Cost per click. (CPC) is another one of those pesky metrics that can be absolutely crucial to your trading strategy but once again, it’s one that can lead you into trouble if it’s not considered alongside a whole bunch of other performance indicators.
To go back to very basics and to try and sum up one of the world’s biggest and quickest evolving industries in one sentence…. Internet traffic comes in two types – the traffic you pay for directly and the traffic that comes for free. Except none of it comes for free. Bear with me on this one and apologies to all of the brilliant minds that work in the field of search engine marketing.
The paid for traffic comes from those adverts you see when you enter any search on any search engine. They are frequently cunningly designed to not look like adverts. Remember that despite all of their PR efforts, search engines are there to make money – not to provide a public service! Never forget this.

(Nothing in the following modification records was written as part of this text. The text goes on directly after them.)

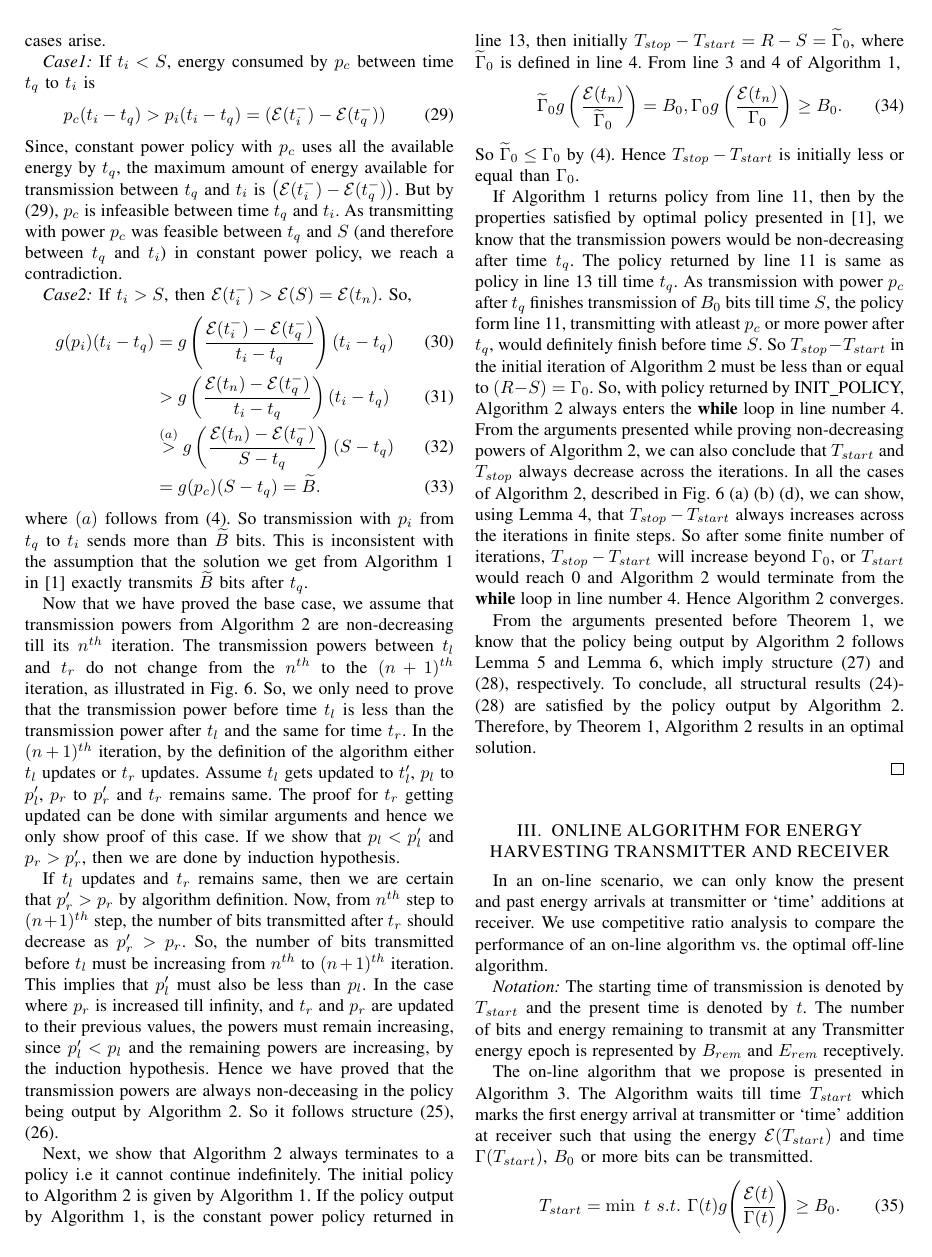
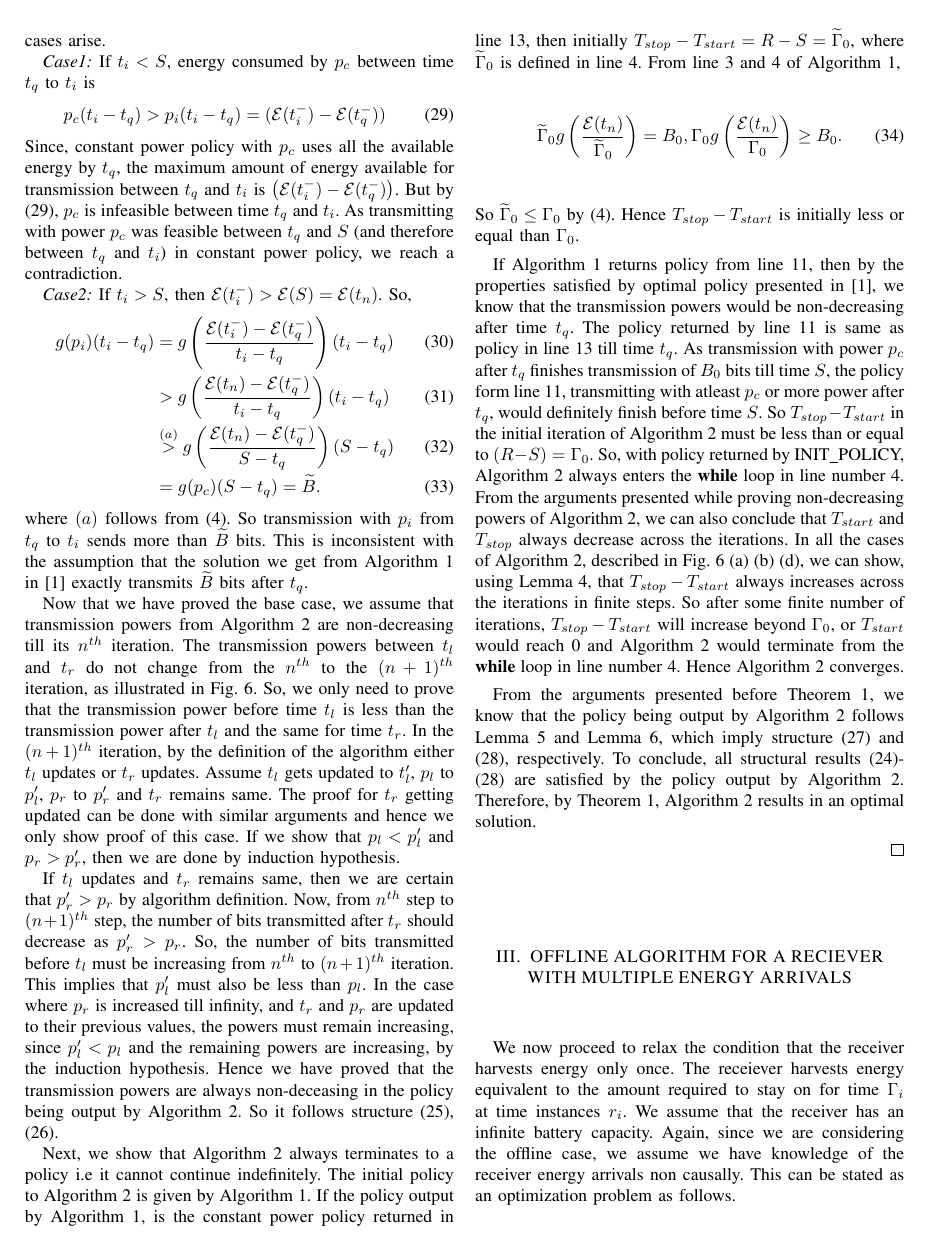
Before and after one commit to wade1990/energy-harvesting, a LaTeX paper (main.tex, which reads Algo2.tex): page 9 of 11. Compiled offline with pdfLaTeX.

Commit message:
Added Problem 2 statement and lemma statements

```diff
--- a/Algo2.tex
+++ b/Algo2.tex
@@ -1 +1,17 @@
 % !TEX root = OptimalOffline.tex
+
+We now proceed to relax the condition that the receiver harvests energy only once. The receiever harvests energy equivalent to the amount required to stay on for time $\TRx_i$ at time instances $r_i$.
+We assume that the receiver has an infinite battery capacity.
+Again, since we are considering the offline case, we assume we have knowledge of the receiver energy arrivals non causally. This can be stated as an optimization problem as follows.\\
+\begin{problem}
+\begin{align}
+&\min_{\{\textbf{p},\textbf{s},N\}}			&& T
+\\
+&\text{subject to} 				&& B(T)=B_0,
+\label{pb2_constraint_bits}
+\\
+&     										&& U(t)\le \mathcal{E}(t)  		\;\;\;\;\;\; \forall \; t\;\in\;[0,T], \label{pb2_constraint_energy}
+\\
+&    										&& \displaystyle \sum_{i=1}^k \mathcal{S}_i(s_{i+1} - s_i) + \mathcal{S}_i(t - s_{k+1}) \leq \TRx(t) \\ &&&\forall \; t \; in \; [0,T] \; \text{where} \; k = \max\{i| s_{i+1} \leq t\}.
+\label{pb2_constraint_time}
+\end{align}
--- a/main.tex
+++ b/main.tex
@@ -54,6 +54,9 @@
 \section{OPTIMAL OFFLINE ALGORITHM}
 \input{OptimalOffline}
 
+\section{OFFLINE ALGORITHM FOR A RECIEVER WITH MULTIPLE ENERGY ARRIVALS}
+\input{Algo2}
+
 \section{ONLINE ALGORITHM FOR ENERGY HARVESTING TRANSMITTER AND RECEIVER}
 \input{online}
 
```
Also changed, not shown: OptimalOffline.tex (+0 -1 lines), Algo2.tex (13 more changed lines).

The genius behind the search engines business model is that they provide a service free to the consumer, but charge companies to get their names in front of potential customers. In particular, customers who are happy to surrender extremely valuable insights about their intentions, in exchange for relevant useful information.
Let’s say that your company makes and sells left handed blue widgets. If a customer types “left handed blue widgets” into a search engine, surely you want to be visible to them and to get them onto your website? You can enter the auction for this traffic by determining how much you would pay for every person that clicks on your advert. You set the maximum price per click and the maximum budget for any given time period. You can even set rules that mean you will not be visible to people searching for right handed blue widgets, or left handed green widgets. Such highly targeted marketing is the stuff of dreams!
The tighter you define your campaign the more efficient your campaign will be and potentially the lower your Cost Per Click (We got there eventually)
I’m frequently asked what is a good CPC. This is impossible to answer without much more context.
The cost per click is just part of the story. Your CPC metric tells you how much it costs to get an interested customer onto your website. You need to know how likely they are to go on to make a purchase with you, how likely are they to repurchase and what is their likely lifetime value.
You therefore end up with a huge range in your CPC – from pennies to many pounds, all of which may be profitable, or could also be money leaking out of your marketing budget.
Setting up a paid search campaign is relatively straightforward and can open up huge opportunities for most organisations. It can also become an incredibly complex, expensive and all consuming industry where having the right expertise to hand is crucial.
Proceed with caution and when your marketing team presents their CPC data – make sure it’s amongst all of the other information you need to make the right decisions.
You should also expect to be shown the Click Through Rate, (CTR – the number of people that having seen your advert, click through to your website), the Conversion Rate (CVR – the proportion of people on your site that make a purchase) and the Average Order Value (AOV-how much each purchaser spends with you).
As ever, if you want any help, or would like someone to review your current campaigns, or plans for new one – please get in touch with Joe at Joe Lynch Consulting